Chief Judge Holderman recently gave the annual State of the Court address, concluding that the Northern District continues to be an active, growing district court. Civil case filings were up 6.2% from 2008 to 2009, and the Northern District remains in the top 10% of district courts for median time to disposition – 6.2 months.
The Court began 2009 with one vacant judgeship – created by Judge Filip’s March 2008 resignation. The Court ended 2009 with from after Judges Bucklo, Coar and Gettleman took senior status. In February 2010, Judge Manning also took senior status. Judge Feinerman was confirmed last month, reducing the vacant seats by one, but there could be five vacancies again at the end of July when Judge Anderson retires.
The magistrate bench was also active. Judges Ashman and Keys shifted to recalled status. Judges Finnegan, Gilbert and Kim joined the bench.

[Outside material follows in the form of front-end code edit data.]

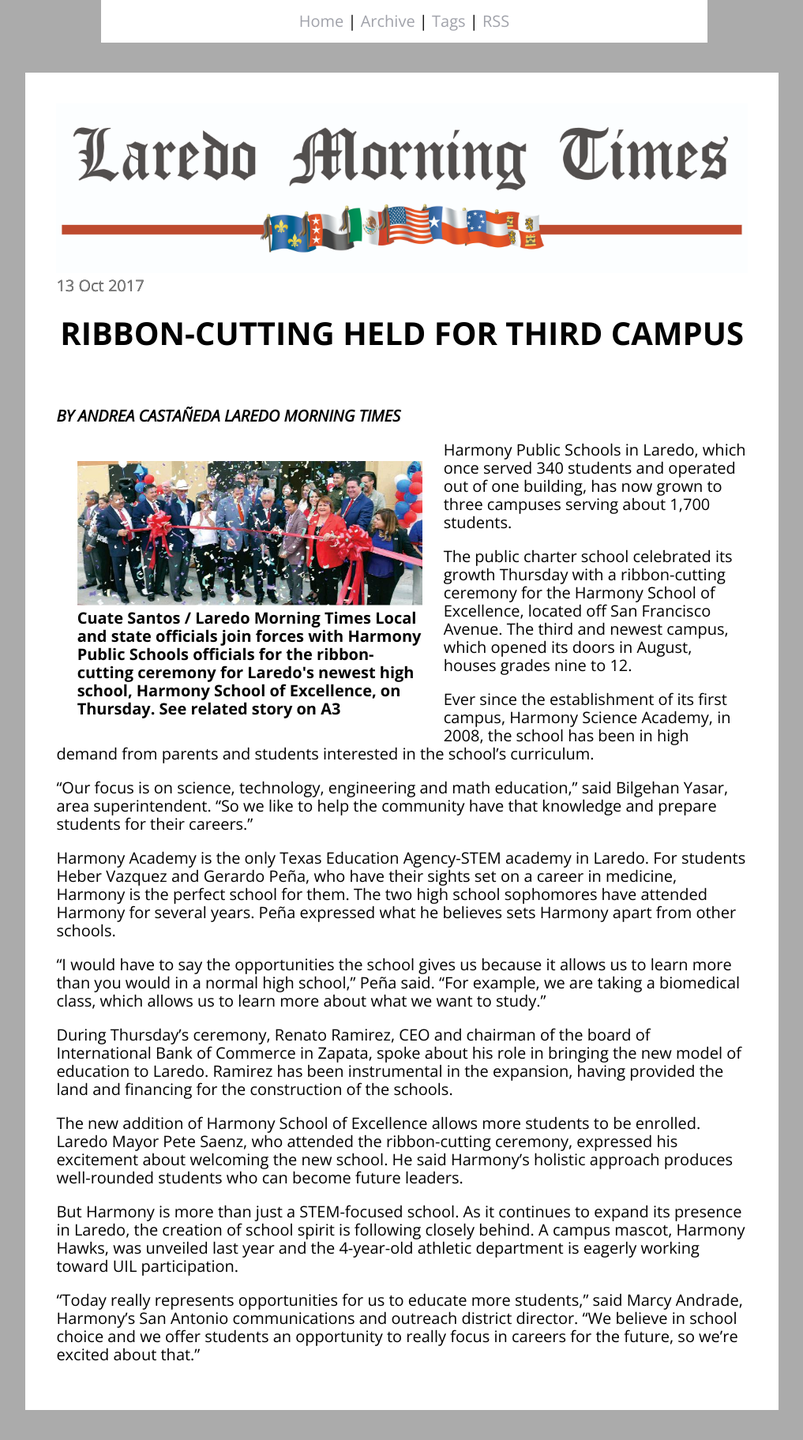
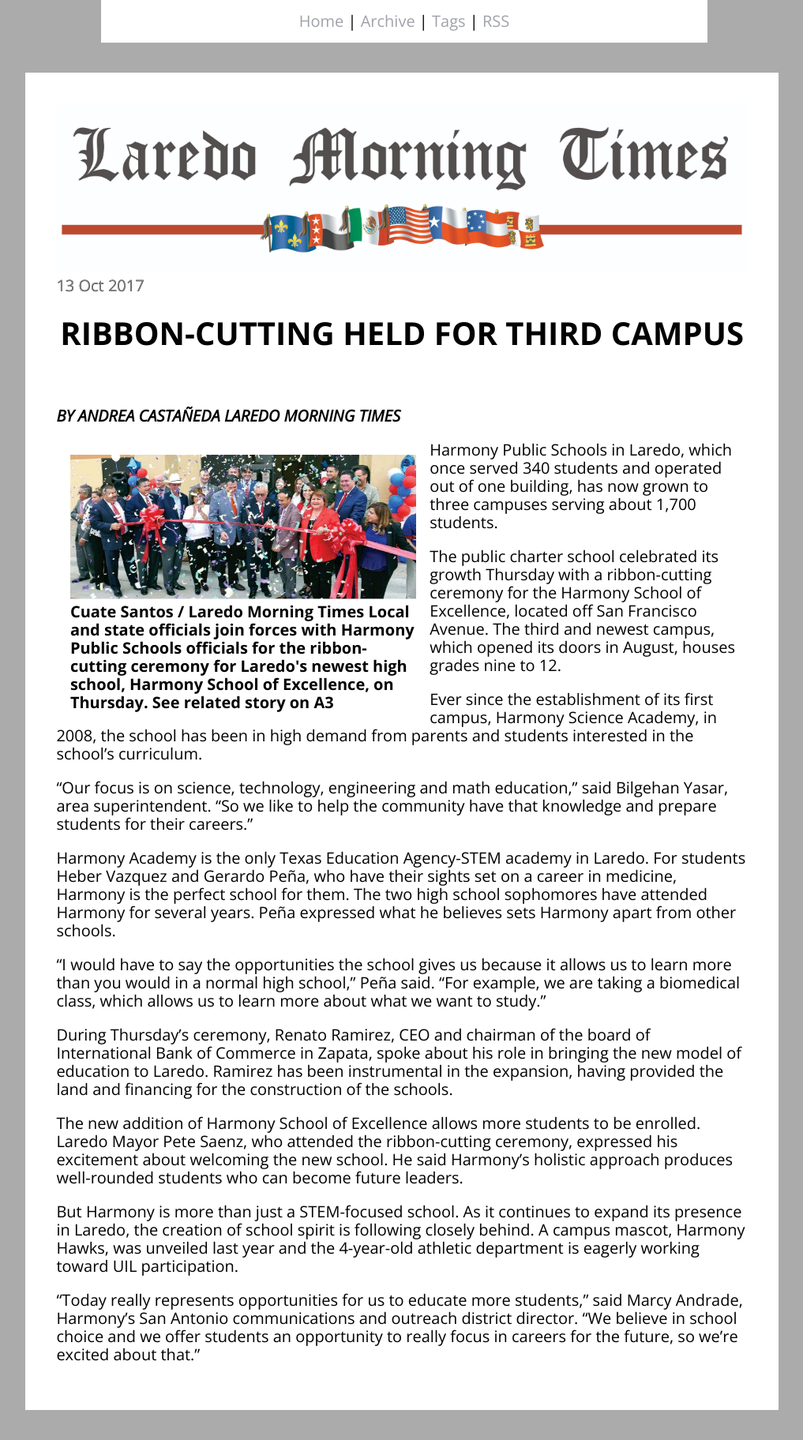
Before and after one commit to HSELaredoIT/HarmonyintheNews, a Jekyll site: the page built from _posts/2018-09-05-ribbon-cutting-held-for-third-campus.md, in a window 1280 px wide. Shown: the whole page at 79% size, without its empty margins (128-1145 px from the left). Built offline with Jekyll 4.4.1, drawn with Linux system fonts in a browser that asks for light colours.

Commit message:
Update 2018-09-05-ribbon-cutting-held-for-third-campus.md

```diff
--- a/_posts/2018-09-05-ribbon-cutting-held-for-third-campus.md
+++ b/_posts/2018-09-05-ribbon-cutting-held-for-third-campus.md
@@ -7,7 +7,7 @@
 date: 2017-10-13T12:00:00.000Z
 ---
 _**BY ANDREA CASTAÑEDA LAREDO MORNING TIMES**_
-<div style="float: left; width:50%;padding: 3% 3%;">
+<div style="float: left; width:50%;padding: 2% 2%;">
 <img src="assets/images/ribbon-cutting.jpeg">
 <br>
 <b>Cuate Santos / Laredo Morning Times</b>
```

Finally, the number of registered e-filers is up 18% to over 25,000. And the daily filing rate is up 15% to an average 867 documents per day.